[Opening LISTED RECORDS section]
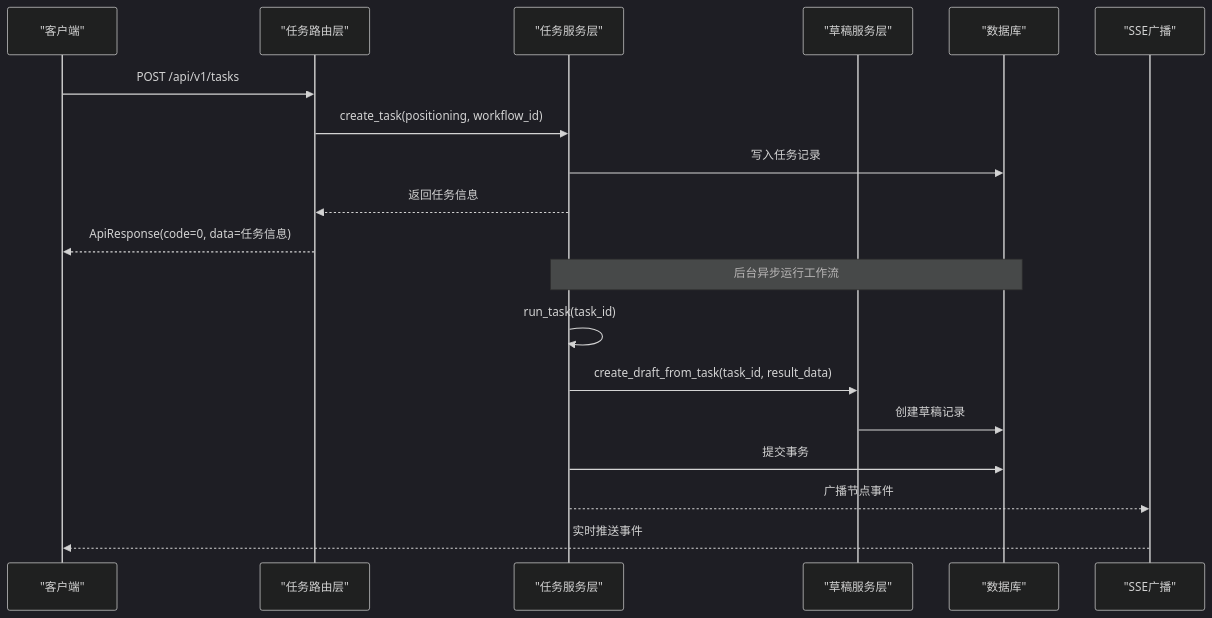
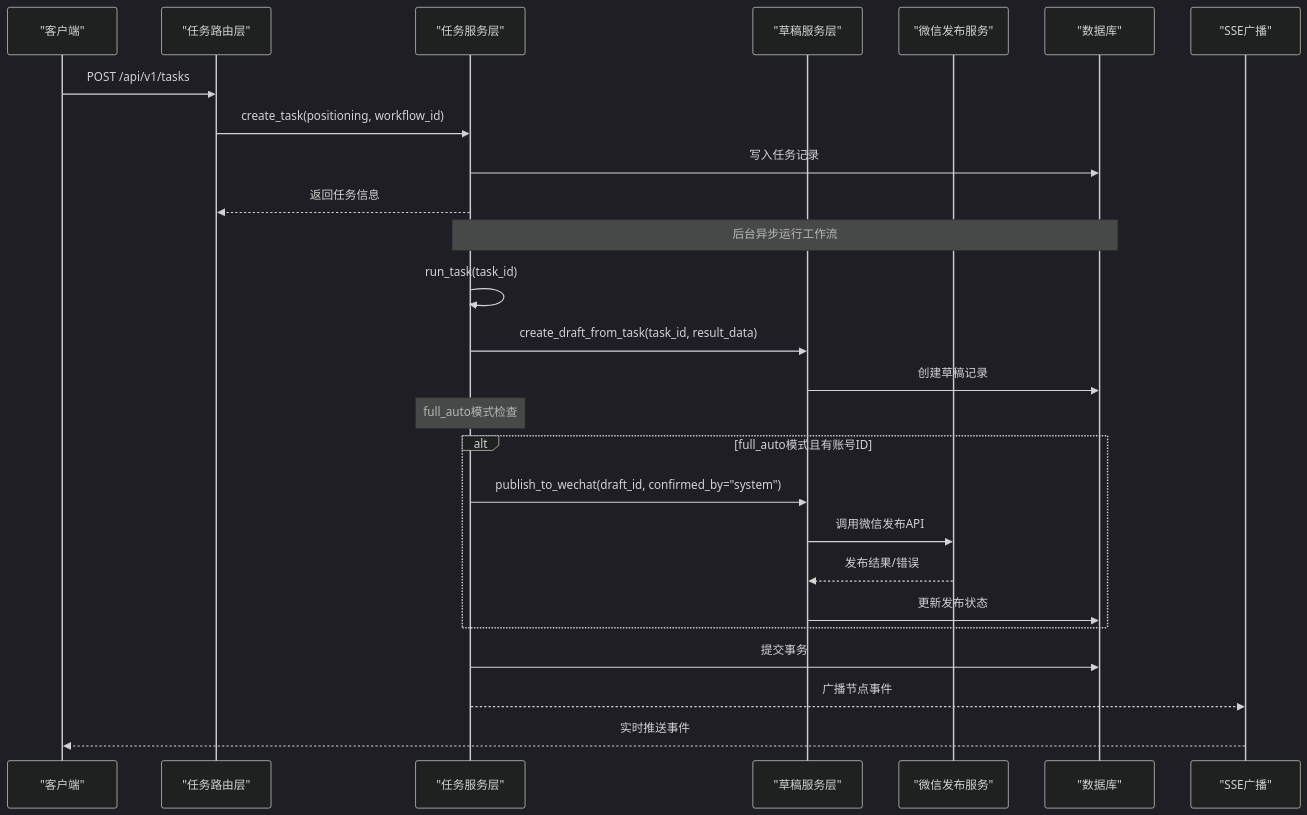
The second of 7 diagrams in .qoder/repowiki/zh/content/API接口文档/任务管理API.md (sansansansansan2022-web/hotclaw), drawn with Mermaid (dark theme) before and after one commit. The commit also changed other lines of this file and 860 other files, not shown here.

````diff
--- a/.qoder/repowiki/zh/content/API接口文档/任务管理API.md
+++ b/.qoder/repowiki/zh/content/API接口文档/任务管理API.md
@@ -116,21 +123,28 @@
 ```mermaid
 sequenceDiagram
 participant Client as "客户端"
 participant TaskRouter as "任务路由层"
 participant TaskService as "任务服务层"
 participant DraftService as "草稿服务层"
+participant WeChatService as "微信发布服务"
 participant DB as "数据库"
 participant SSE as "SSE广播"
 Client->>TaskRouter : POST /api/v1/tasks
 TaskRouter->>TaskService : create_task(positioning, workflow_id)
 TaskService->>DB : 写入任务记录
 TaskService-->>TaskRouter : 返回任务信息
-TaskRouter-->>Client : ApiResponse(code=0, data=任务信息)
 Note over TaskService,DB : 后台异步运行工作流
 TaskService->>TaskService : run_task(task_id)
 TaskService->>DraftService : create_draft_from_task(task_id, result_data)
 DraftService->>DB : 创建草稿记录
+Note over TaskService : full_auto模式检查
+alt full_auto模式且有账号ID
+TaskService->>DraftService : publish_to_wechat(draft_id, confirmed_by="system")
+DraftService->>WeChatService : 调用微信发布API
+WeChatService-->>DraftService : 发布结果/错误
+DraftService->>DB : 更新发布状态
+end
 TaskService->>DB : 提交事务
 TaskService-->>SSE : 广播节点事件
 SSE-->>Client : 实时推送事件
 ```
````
[Closing LISTED RECORDS section]
[Opening LISTED RECORDS section]
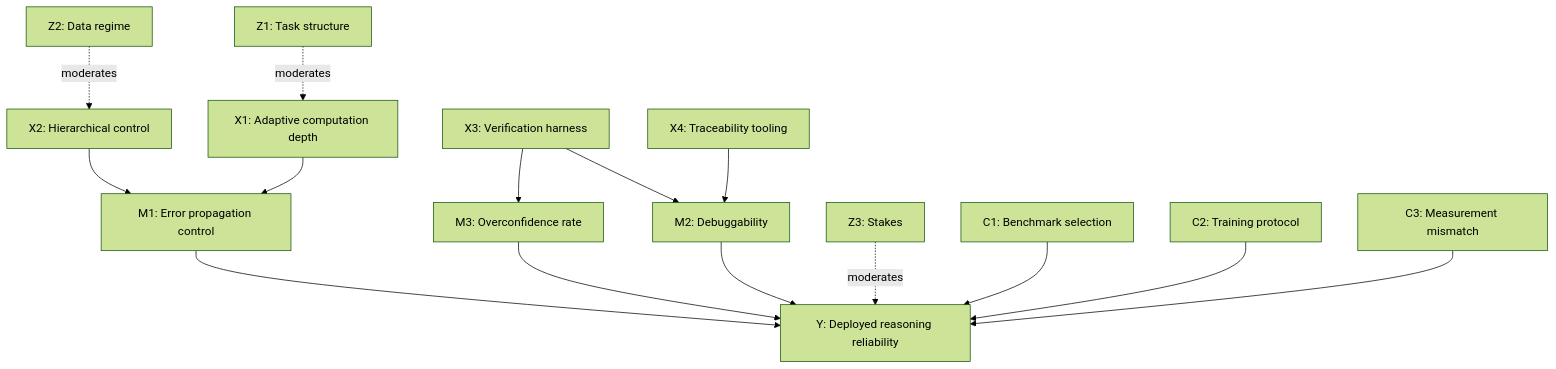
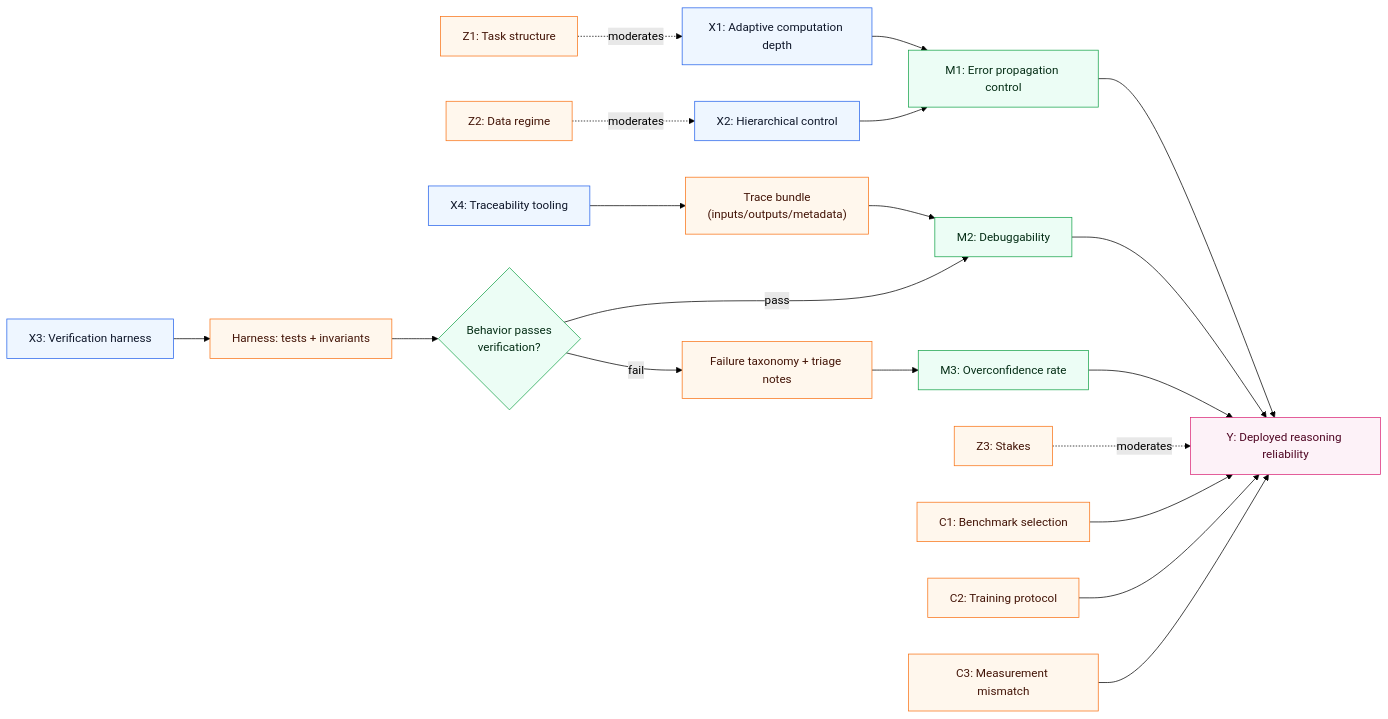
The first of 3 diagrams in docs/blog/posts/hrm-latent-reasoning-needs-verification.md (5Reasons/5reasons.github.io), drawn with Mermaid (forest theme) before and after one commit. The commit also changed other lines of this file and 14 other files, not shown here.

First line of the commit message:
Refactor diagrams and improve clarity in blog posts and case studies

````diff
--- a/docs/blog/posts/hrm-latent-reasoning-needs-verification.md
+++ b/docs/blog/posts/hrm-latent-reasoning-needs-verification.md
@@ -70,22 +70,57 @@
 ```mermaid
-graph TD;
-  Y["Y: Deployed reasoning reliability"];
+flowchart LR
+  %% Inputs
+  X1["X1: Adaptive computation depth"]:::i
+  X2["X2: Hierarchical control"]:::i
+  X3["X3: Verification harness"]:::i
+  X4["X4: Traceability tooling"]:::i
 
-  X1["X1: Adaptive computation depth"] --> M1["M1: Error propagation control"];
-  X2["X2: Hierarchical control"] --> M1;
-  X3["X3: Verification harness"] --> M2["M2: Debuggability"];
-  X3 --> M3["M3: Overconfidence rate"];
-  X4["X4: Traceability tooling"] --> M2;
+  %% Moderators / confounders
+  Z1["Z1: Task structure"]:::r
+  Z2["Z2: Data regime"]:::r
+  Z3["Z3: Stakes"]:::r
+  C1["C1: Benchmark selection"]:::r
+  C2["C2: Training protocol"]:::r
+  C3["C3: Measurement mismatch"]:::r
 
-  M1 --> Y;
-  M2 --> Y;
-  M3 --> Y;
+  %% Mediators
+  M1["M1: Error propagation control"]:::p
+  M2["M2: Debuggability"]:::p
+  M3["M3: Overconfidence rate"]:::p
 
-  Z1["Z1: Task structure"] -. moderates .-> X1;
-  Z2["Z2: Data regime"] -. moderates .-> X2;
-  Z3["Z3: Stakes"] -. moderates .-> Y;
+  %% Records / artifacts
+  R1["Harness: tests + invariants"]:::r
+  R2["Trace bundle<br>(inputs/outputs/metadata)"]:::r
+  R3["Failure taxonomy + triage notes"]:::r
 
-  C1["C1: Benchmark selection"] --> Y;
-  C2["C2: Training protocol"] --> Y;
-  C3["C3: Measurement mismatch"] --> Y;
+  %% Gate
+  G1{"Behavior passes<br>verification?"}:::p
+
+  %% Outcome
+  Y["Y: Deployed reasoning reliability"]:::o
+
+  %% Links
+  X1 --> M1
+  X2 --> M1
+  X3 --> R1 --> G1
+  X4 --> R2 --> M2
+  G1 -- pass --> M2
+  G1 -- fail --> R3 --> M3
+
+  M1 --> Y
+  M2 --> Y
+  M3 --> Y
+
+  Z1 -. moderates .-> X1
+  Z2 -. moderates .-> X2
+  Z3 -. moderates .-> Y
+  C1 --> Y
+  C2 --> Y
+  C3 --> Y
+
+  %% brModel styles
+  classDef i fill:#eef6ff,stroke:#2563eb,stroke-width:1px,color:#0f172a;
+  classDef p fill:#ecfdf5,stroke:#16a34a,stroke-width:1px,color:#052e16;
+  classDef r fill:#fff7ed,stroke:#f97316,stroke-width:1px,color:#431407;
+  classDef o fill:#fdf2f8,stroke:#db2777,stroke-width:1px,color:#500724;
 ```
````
[Closing LISTED RECORDS section]
Please say how many lines in the records above contain the string "participant", giving no other words.

### RESPONSE BELOW
7